Maybe that’s you right now. You know your service member dealt with some scary, ugly stuff during his or her deployment, and you’re hoping it’s not impacting his every day life. You see some signs of coping behaviors, but is what you are seeing PTSD? And how bad is it really?
Sometimes I think PTSD is like a chip in your windshield. What starts as one little indicator that you have a problem spreads over time until one day you hit a bump in the road, and the whole thing spiders and cracks. Looking back you can see how the problem started. You can see what you would’ve done differently. But in the moment you have no idea.
I had the chance to talk to Elizabeth Haag, whose family was one of the inspirations behind the new book Great Falls, a novel about PTSD. She has walked a PTSD recovery road with her retired Marine Corps husband Jason Haag. His PTSD problems stemmed from his first deployment – but it was not until after his third deployment that she saw him snap, becoming a completely different person from the man she married. First kind the emotional distance, than very quickly behind it the anger and aggression. Although the have received help now, PTSD has forever changed their lives.

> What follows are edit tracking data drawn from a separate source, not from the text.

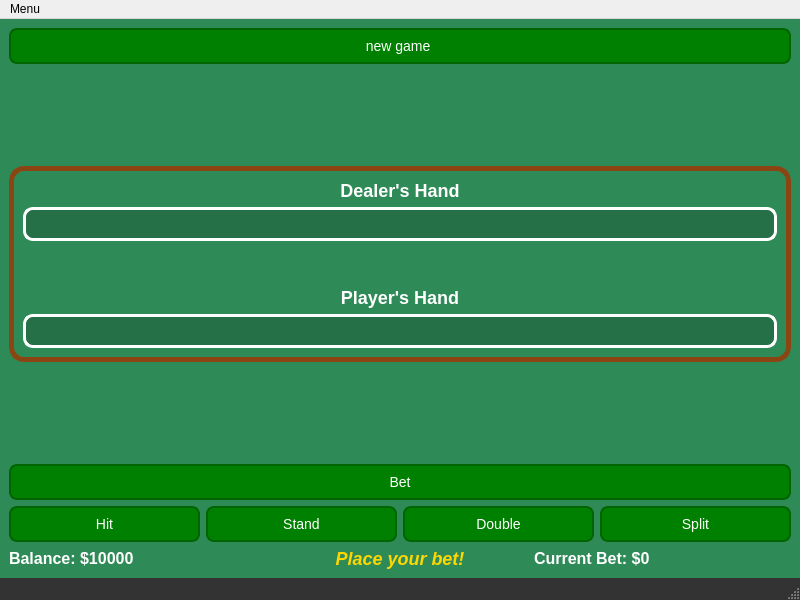
Qt form mainwindow.ui (mors-templar/blackjack) before a commit.
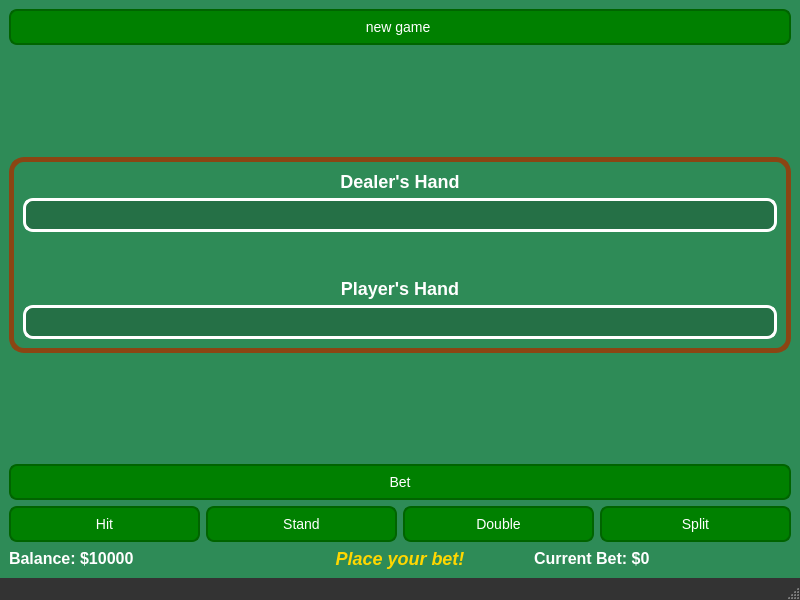
The same form after that commit.

```diff
--- a/mainwindow.ui
+++ b/mainwindow.ui
@@ -253,22 +253,6 @@
     </item>
    </layout>
   </widget>
-  <widget class="QMenuBar" name="menubar">
-   <property name="geometry">
-    <rect>
-     <x>0</x>
-     <y>0</y>
-     <width>800</width>
-     <height>21</height>
-    </rect>
-   </property>
-   <widget class="QMenu" name="menuMenu">
-    <property name="title">
-     <string>Menu</string>
-    </property>
-   </widget>
-   <addaction name="menuMenu"/>
-  </widget>
   <widget class="QStatusBar" name="statusbar"/>
  </widget>
  <resources/>
```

I asked Elizabeth what she thinks military spouses who are in the process of figuring out how to deal with PTSD should know about the journey ahead of them – what she learned that she would like to pass on. Here is what she told me.
3 Things Military Spouses Dealing With PTSD Should KnowAsk for help. When Jason came home in 2010 from his third deployment, Elizabeth immediately saw something was wrong, she said. “He looked like ‘whose kids are these and why are they touching me?’” when they greeted him at homecoming. Still, it was a long road before Jason was able to get the help that he needed, in part because of the continuing stigma at the time over getting assistance. Elizabeth know advices that spouses who suspect their service members may be dealing with PTSD seek out professional guidance from military health providers on base. She said the chain of command may also be an option for those who don’t know where else to turn.
Get help for yourself. Spouses may feel like they’re the only thing holding their family together during those high stress times dealing with the new normal of life with PTSD. And that’s why it’s so important they get help, too.
“You have to get your own help. All those years that I was going through this myself, I didn’t see a therapist either because of this whole stigma of ‘oh we don’t talk about this,’” she told me. “The same stigma that he bought into, I bought into – and it’s just not true. … Even if your spouse won’t deal with their issue, you have to learn to deal with it yourself.”
Just be there. While it’s hard to sit back and watch your service member struggle, sometimes you have to wait for them to be willing to get help – and that’s OK, Elizabeth said.
“I think that honestly the only thing that you can do is continue to be supportive, and as long as safety is not an issue, you can listen and not be judgmental,” she said.